(Saved entries)
= Beginning of Section =

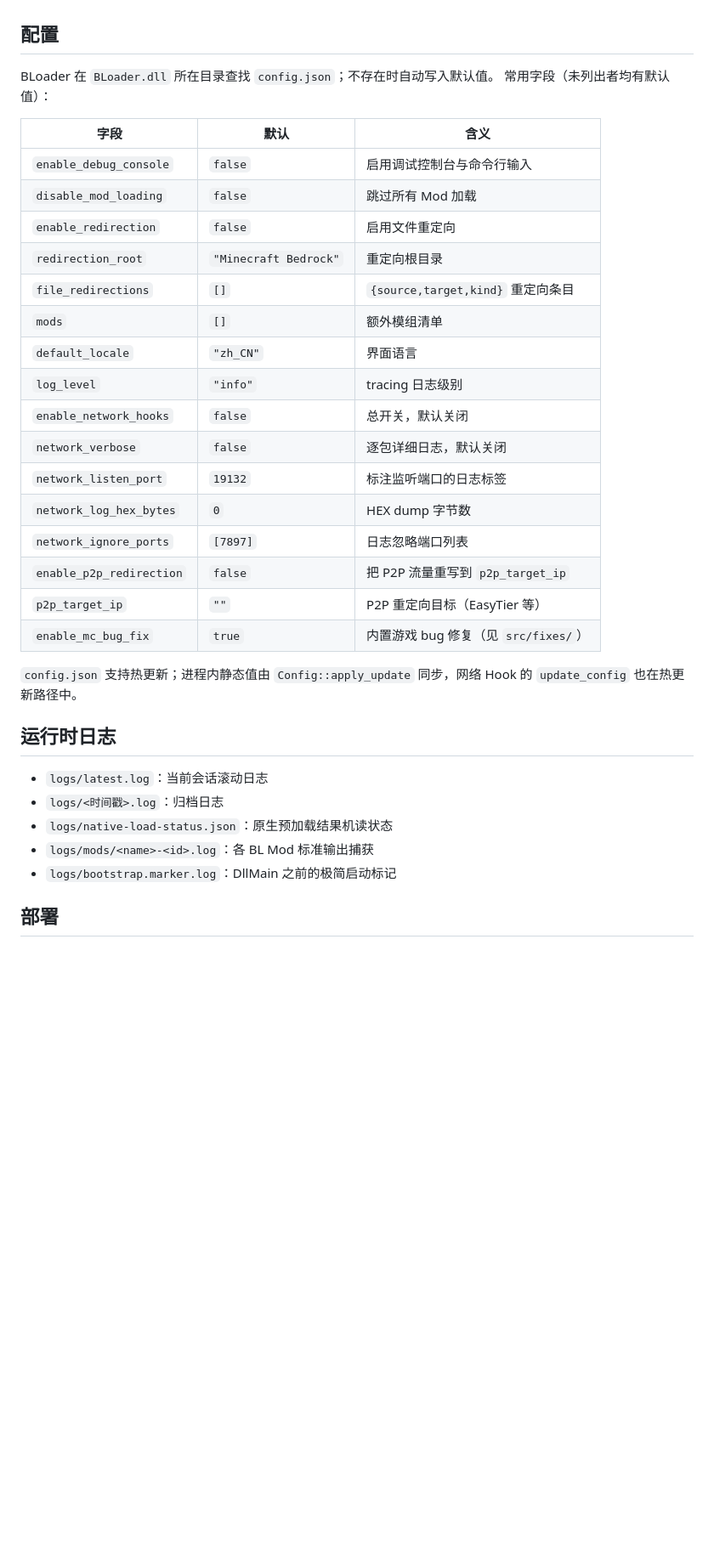
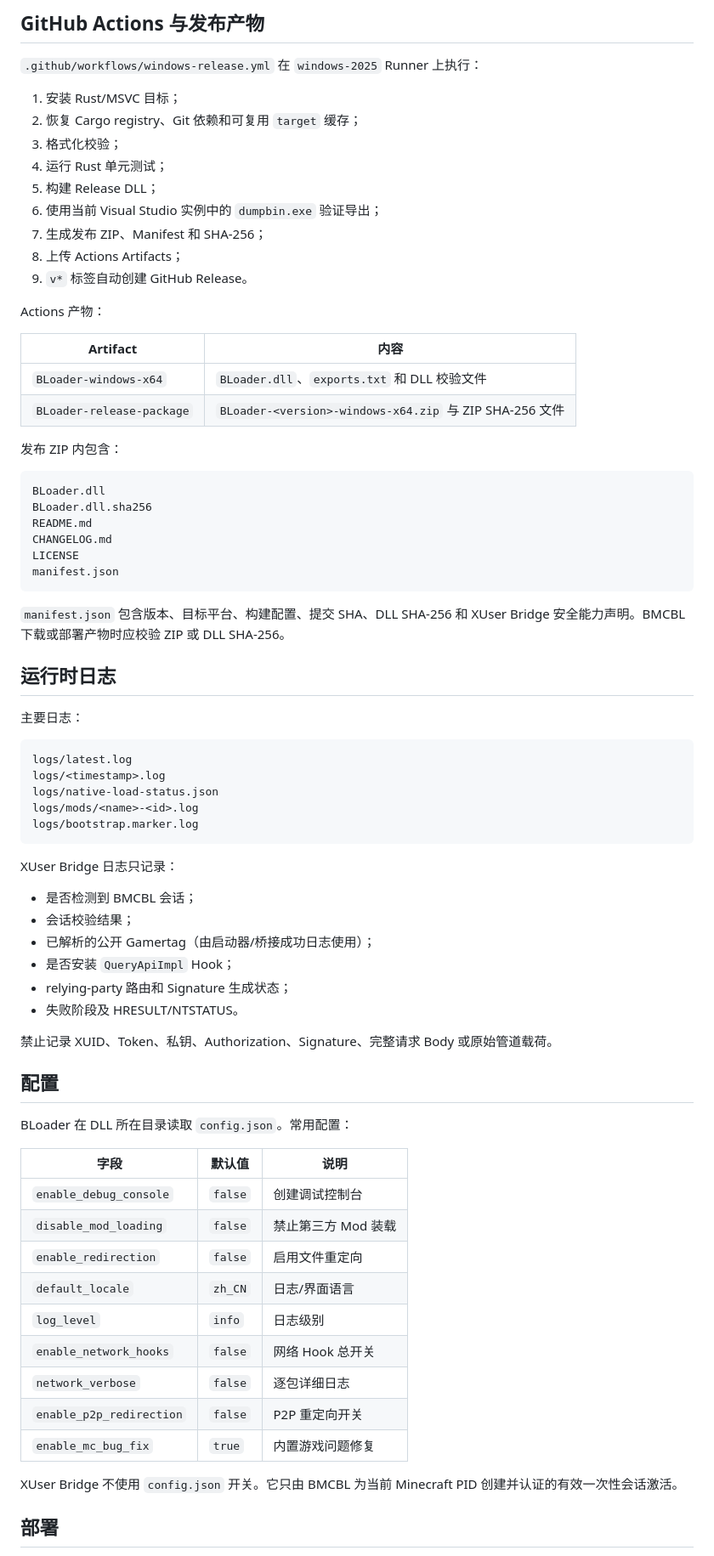
Before and after one commit to Chlna6666/BLoader, a Markdown page: README.md, the part around one of its changes. Shown at 85% size. Rendered like a GitHub page; blank space fills up the shorter version.

Commit message:
docs: 更新 XUser 安全桥与发布产物说明

````diff
--- a/README.md
+++ b/README.md
@@ -113,38 +149,77 @@ python tools/pack_symbol_pack.py templates/symbol-packs/minecraft.windows.26.21.
+## GitHub Actions 与发布产物
+
+`.github/workflows/windows-release.yml` 在 `windows-2025` Runner 上执行：
+
+1. 安装 Rust/MSVC 目标；
+2. 恢复 Cargo registry、Git 依赖和可复用 `target` 缓存；
+3. 格式化校验；
+4. 运行 Rust 单元测试；
+5. 构建 Release DLL；
+6. 使用当前 Visual Studio 实例中的 `dumpbin.exe` 验证导出；
+7. 生成发布 ZIP、Manifest 和 SHA-256；
+8. 上传 Actions Artifacts；
+9. `v*` 标签自动创建 GitHub Release。
+
+Actions 产物：
+
+| Artifact | 内容 |
+| --- | --- |
+| `BLoader-windows-x64` | `BLoader.dll`、`exports.txt` 和 DLL 校验文件 |
+| `BLoader-release-package` | `BLoader-<version>-windows-x64.zip` 与 ZIP SHA-256 文件 |
+
+发布 ZIP 内包含：
+
+```text
+BLoader.dll
+BLoader.dll.sha256
+README.md
+CHANGELOG.md
+LICENSE
+manifest.json
+```
+
+`manifest.json` 包含版本、目标平台、构建配置、提交 SHA、DLL SHA-256 和 XUser Bridge 安全能力声明。BMCBL 下载或部署产物时应校验 ZIP 或 DLL SHA-256。
+
+## 运行时日志
+
+主要日志：
+
+```text
+logs/latest.log
+logs/<timestamp>.log
+logs/native-load-status.json
+logs/mods/<name>-<id>.log
+logs/bootstrap.marker.log
+```
+
+XUser Bridge 日志只记录：
+
+- 是否检测到 BMCBL 会话；
+- 会话校验结果；
+- 已解析的公开 Gamertag（由启动器/桥接成功日志使用）；
+- 是否安装 `QueryApiImpl` Hook；
+- relying-party 路由和 Signature 生成状态；
+- 失败阶段及 HRESULT/NTSTATUS。
+
+禁止记录 XUID、Token、私钥、Authorization、Signature、完整请求 Body 或原始管道载荷。
 
 ## 配置
 
-BLoader 在 `BLoader.dll` 所在目录查找 `config.json`；不存在时自动写入默认值。
-常用字段（未列出者均有默认值）：
+BLoader 在 DLL 所在目录读取 `config.json`。常用配置：
 
-| 字段 | 默认 | 含义 |
+| 字段 | 默认值 | 说明 |
 | --- | --- | --- |
-| `enable_debug_console` | `false` | 启用调试控制台与命令行输入 |
-| `disable_mod_loading` | `false` | 跳过所有 Mod 加载 |
+| `enable_debug_console` | `false` | 创建调试控制台 |
+| `disable_mod_loading` | `false` | 禁止第三方 Mod 装载 |
 | `enable_redirection` | `false` | 启用文件重定向 |
-| `redirection_root` | `"Minecraft Bedrock"` | 重定向根目录 |
-| `file_redirections` | `[]` | `{source,target,kind}` 重定向条目 |
-| `mods` | `[]` | 额外模组清单 |
-| `default_locale` | `"zh_CN"` | 界面语言 |
-| `log_level` | `"info"` | tracing 日志级别 |
-| `enable_network_hooks` | `false` | 总开关，默认关闭 |
-| `network_verbose` | `false` | 逐包详细日志，默认关闭 |
-| `network_listen_port` | `19132` | 标注监听端口的日志标签 |
-| `network_log_hex_bytes` | `0` | HEX dump 字节数 |
-| `network_ignore_ports` | `[7897]` | 日志忽略端口列表 |
-| `enable_p2p_redirection` | `false` | 把 P2P 流量重写到 `p2p_target_ip` |
-| `p2p_target_ip` | `""` | P2P 重定向目标（EasyTier 等） |
-| `enable_mc_bug_fix` | `true` | 内置游戏 bug 修复（见 `src/fixes/`） |
+| `default_locale` | `zh_CN` | 日志/界面语言 |
+| `log_level` | `info` | 日志级别 |
+| `enable_network_hooks` | `false` | 网络 Hook 总开关 |
+| `network_verbose` | `false` | 逐包详细日志 |
+| `enable_p2p_redirection` | `false` | P2P 重定向开关 |
+| `enable_mc_bug_fix` | `true` | 内置游戏问题修复 |
 
-`config.json` 支持热更新；进程内静态值由 `Config::apply_update` 同步，网络 Hook 的
-`update_config` 也在热更新路径中。
-
-## 运行时日志
-
-- `logs/latest.log`：当前会话滚动日志
-- `logs/<时间戳>.log`：归档日志
-- `logs/native-load-status.json`：原生预加载结果机读状态
-- `logs/mods/<name>-<id>.log`：各 BL Mod 标准输出捕获
-- `logs/bootstrap.marker.log`：DllMain 之前的极简启动标记
+XUser Bridge 不使用 `config.json` 开关。它只由 BMCBL 为当前 Minecraft PID 创建并认证的有效一次性会话激活。
 
 ## 部署
 
````
Also changed, not shown: other parts of README.md (+138 -97 lines).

= End of Section =

Exercise aim
Could you reproduce every entry exactly, leaving out the pictures?

Problem solution
Before and after one commit to Chlna6666/BLoader, a Markdown page: README.md, the part around one of its changes. Shown at 85% size. Rendered like a GitHub page; blank space fills up the shorter version.

Commit message:
docs: 更新 XUser 安全桥与发布产物说明

````diff
--- a/README.md
+++ b/README.md
@@ -113,38 +149,77 @@ python tools/pack_symbol_pack.py templates/symbol-packs/minecraft.windows.26.21.
+## GitHub Actions 与发布产物
+
+`.github/workflows/windows-release.yml` 在 `windows-2025` Runner 上执行：
+
+1. 安装 Rust/MSVC 目标；
+2. 恢复 Cargo registry、Git 依赖和可复用 `target` 缓存；
+3. 格式化校验；
+4. 运行 Rust 单元测试；
+5. 构建 Release DLL；
+6. 使用当前 Visual Studio 实例中的 `dumpbin.exe` 验证导出；
+7. 生成发布 ZIP、Manifest 和 SHA-256；
+8. 上传 Actions Artifacts；
+9. `v*` 标签自动创建 GitHub Release。
+
+Actions 产物：
+
+| Artifact | 内容 |
+| --- | --- |
+| `BLoader-windows-x64` | `BLoader.dll`、`exports.txt` 和 DLL 校验文件 |
+| `BLoader-release-package` | `BLoader-<version>-windows-x64.zip` 与 ZIP SHA-256 文件 |
+
+发布 ZIP 内包含：
+
+```text
+BLoader.dll
+BLoader.dll.sha256
+README.md
+CHANGELOG.md
+LICENSE
+manifest.json
+```
+
+`manifest.json` 包含版本、目标平台、构建配置、提交 SHA、DLL SHA-256 和 XUser Bridge 安全能力声明。BMCBL 下载或部署产物时应校验 ZIP 或 DLL SHA-256。
+
+## 运行时日志
+
+主要日志：
+
+```text
+logs/latest.log
+logs/<timestamp>.log
+logs/native-load-status.json
+logs/mods/<name>-<id>.log
+logs/bootstrap.marker.log
+```
+
+XUser Bridge 日志只记录：
+
+- 是否检测到 BMCBL 会话；
+- 会话校验结果；
+- 已解析的公开 Gamertag（由启动器/桥接成功日志使用）；
+- 是否安装 `QueryApiImpl` Hook；
+- relying-party 路由和 Signature 生成状态；
+- 失败阶段及 HRESULT/NTSTATUS。
+
+禁止记录 XUID、Token、私钥、Authorization、Signature、完整请求 Body 或原始管道载荷。
 
 ## 配置
 
-BLoader 在 `BLoader.dll` 所在目录查找 `config.json`；不存在时自动写入默认值。
-常用字段（未列出者均有默认值）：
+BLoader 在 DLL 所在目录读取 `config.json`。常用配置：
 
-| 字段 | 默认 | 含义 |
+| 字段 | 默认值 | 说明 |
 | --- | --- | --- |
-| `enable_debug_console` | `false` | 启用调试控制台与命令行输入 |
-| `disable_mod_loading` | `false` | 跳过所有 Mod 加载 |
+| `enable_debug_console` | `false` | 创建调试控制台 |
+| `disable_mod_loading` | `false` | 禁止第三方 Mod 装载 |
 | `enable_redirection` | `false` | 启用文件重定向 |
-| `redirection_root` | `"Minecraft Bedrock"` | 重定向根目录 |
-| `file_redirections` | `[]` | `{source,target,kind}` 重定向条目 |
-| `mods` | `[]` | 额外模组清单 |
-| `default_locale` | `"zh_CN"` | 界面语言 |
-| `log_level` | `"info"` | tracing 日志级别 |
-| `enable_network_hooks` | `false` | 总开关，默认关闭 |
-| `network_verbose` | `false` | 逐包详细日志，默认关闭 |
-| `network_listen_port` | `19132` | 标注监听端口的日志标签 |
-| `network_log_hex_bytes` | `0` | HEX dump 字节数 |
-| `network_ignore_ports` | `[7897]` | 日志忽略端口列表 |
-| `enable_p2p_redirection` | `false` | 把 P2P 流量重写到 `p2p_target_ip` |
-| `p2p_target_ip` | `""` | P2P 重定向目标（EasyTier 等） |
-| `enable_mc_bug_fix` | `true` | 内置游戏 bug 修复（见 `src/fixes/`） |
+| `default_locale` | `zh_CN` | 日志/界面语言 |
+| `log_level` | `info` | 日志级别 |
+| `enable_network_hooks` | `false` | 网络 Hook 总开关 |
+| `network_verbose` | `false` | 逐包详细日志 |
+| `enable_p2p_redirection` | `false` | P2P 重定向开关 |
+| `enable_mc_bug_fix` | `true` | 内置游戏问题修复 |
 
-`config.json` 支持热更新；进程内静态值由 `Config::apply_update` 同步，网络 Hook 的
-`update_config` 也在热更新路径中。
-
-## 运行时日志
-
-- `logs/latest.log`：当前会话滚动日志
-- `logs/<时间戳>.log`：归档日志
-- `logs/native-load-status.json`：原生预加载结果机读状态
-- `logs/mods/<name>-<id>.log`：各 BL Mod 标准输出捕获
-- `logs/bootstrap.marker.log`：DllMain 之前的极简启动标记
+XUser Bridge 不使用 `config.json` 开关。它只由 BMCBL 为当前 Minecraft PID 创建并认证的有效一次性会话激活。
 
 ## 部署
 
````
Also changed, not shown: other parts of README.md (+138 -97 lines).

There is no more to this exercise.